London: Although cosmic rays were discovered 100 years ago, their origin has mystified physicists since long.
Now, the IceCube Neutrino Observatory, a massive detector in Antarctica, is honing in on how the highest energy cosmic rays are produced.
“Although we have not discovered where cosmic rays come from, we have taken a major step towards ruling out one of the leading predictions,” said IceCube principal investigator and University of Wisconsin–Madison physics professor Francis Halzen.
Cosmic rays are electrically charged particles, such as protons, that strike Earth from all directions, with energies up to one hundred million times higher than those created in man-made accelerators.
The intense conditions needed to generate such energetic particles have focused physicists’ interest on two potential sources: the massive black holes at the centers of active galaxies, and the exploding fireballs observed by astronomers as gamma ray bursts (GRBs).
IceCube is using neutrinos, which are believed to accompany cosmic ray production, to explore these theories.
The IceCube collaboration described a search for neutrinos emitted from 300 gamma ray bursts observed, most recently in coincidence with the SWIFT and Fermi satellites, between May 2008 and April 2010.

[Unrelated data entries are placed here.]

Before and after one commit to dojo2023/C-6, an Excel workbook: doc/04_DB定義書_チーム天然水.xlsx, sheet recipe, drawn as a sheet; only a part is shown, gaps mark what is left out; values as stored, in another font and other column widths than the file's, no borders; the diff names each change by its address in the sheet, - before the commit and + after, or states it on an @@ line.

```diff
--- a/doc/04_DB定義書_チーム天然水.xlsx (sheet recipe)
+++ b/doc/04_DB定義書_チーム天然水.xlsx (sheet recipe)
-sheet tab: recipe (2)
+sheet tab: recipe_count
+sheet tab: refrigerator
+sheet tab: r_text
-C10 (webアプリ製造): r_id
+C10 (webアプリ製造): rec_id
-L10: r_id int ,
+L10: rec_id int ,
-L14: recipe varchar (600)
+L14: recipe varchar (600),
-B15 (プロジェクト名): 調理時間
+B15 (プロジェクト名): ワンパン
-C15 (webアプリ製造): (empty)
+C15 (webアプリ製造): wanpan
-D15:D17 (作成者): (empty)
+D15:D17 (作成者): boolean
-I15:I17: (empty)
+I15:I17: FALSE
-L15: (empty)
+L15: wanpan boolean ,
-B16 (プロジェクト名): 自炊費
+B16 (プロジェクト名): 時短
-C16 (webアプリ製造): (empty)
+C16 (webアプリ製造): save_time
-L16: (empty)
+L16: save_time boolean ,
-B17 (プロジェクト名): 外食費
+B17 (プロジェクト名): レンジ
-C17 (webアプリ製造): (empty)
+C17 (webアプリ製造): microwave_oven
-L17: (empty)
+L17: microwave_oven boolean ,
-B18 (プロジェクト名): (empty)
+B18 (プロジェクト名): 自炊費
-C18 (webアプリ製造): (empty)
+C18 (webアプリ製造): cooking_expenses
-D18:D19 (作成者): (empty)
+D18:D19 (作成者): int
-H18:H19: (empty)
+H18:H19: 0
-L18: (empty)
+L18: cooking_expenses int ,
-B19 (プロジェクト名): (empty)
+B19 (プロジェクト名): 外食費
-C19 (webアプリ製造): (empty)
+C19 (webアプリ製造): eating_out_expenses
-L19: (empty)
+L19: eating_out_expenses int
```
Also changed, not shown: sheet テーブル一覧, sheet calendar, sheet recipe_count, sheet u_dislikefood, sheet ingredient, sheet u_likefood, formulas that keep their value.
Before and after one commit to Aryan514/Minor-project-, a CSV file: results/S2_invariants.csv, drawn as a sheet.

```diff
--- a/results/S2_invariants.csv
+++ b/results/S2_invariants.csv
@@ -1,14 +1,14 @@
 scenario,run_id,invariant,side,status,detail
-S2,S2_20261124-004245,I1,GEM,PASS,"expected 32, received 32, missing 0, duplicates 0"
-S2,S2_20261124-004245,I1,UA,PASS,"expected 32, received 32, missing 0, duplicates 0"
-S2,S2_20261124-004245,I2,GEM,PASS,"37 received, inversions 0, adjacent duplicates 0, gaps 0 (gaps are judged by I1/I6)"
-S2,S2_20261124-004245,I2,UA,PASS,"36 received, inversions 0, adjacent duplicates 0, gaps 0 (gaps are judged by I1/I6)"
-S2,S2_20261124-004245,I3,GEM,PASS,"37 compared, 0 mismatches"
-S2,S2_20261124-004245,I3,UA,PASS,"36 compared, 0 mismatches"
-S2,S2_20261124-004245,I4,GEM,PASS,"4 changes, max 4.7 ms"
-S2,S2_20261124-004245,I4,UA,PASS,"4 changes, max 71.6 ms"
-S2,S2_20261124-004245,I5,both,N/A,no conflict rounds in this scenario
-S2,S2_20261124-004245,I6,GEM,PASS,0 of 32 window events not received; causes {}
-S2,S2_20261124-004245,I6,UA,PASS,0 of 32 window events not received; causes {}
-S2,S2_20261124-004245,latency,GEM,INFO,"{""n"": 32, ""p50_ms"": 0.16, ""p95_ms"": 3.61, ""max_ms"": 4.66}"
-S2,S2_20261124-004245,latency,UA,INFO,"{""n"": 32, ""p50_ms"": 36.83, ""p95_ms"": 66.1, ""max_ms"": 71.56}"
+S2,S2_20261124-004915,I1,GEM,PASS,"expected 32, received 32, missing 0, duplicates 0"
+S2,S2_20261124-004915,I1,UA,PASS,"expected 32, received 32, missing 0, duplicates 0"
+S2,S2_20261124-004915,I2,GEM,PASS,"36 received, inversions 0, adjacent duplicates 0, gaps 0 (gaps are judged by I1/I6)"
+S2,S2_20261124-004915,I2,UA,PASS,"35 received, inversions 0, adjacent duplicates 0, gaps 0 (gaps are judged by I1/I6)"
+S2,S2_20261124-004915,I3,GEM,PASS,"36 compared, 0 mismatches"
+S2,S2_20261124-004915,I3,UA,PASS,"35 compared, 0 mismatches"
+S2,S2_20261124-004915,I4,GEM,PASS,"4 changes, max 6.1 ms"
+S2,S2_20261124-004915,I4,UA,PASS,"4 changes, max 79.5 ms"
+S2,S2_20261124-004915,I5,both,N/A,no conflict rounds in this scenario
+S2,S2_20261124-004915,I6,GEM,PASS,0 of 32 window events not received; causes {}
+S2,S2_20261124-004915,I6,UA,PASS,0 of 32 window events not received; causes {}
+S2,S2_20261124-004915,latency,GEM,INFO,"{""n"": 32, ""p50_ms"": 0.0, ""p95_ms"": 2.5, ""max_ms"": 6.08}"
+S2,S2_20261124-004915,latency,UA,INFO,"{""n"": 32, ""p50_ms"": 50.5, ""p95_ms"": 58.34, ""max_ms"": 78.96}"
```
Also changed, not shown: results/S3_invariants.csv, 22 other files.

Surprisingly, they found none - a result that contradicts 15 years of predictions and challenges one of the two leading theories for the origin of the highest energy cosmic rays.
“The result of this neutrino search is significant because for the first time we have an instrument with sufficient sensitivity to open a new window on cosmic ray production and the interior processes of GRBs,” said IceCube spokesperson and University of Maryland physics professor Greg Sullivan.
“The unexpected absence of neutrinos from GRBs has forced a re-evaluation of the theory for production of cosmic rays and neutrinos in a GRB fireball and possibly the theory that high energy cosmic rays are generated in fireballs.”
IceCube is a high energy neutrino telescope at the geographical South Pole in Antarctica, operated by a collaboration of 250 physicists and engineers from the USA, Germany, Sweden, Belgium, Switzerland, Japan, Canada, New Zealand, Australia and Barbados.
Improved theoretical understanding and more data from the compete IceCube detector will help scientists better understand the mystery of cosmic ray production. IceCube is currently collecting more data with the finalized, better calibrated, and better understood detector.
The study has been published in the journal Nature.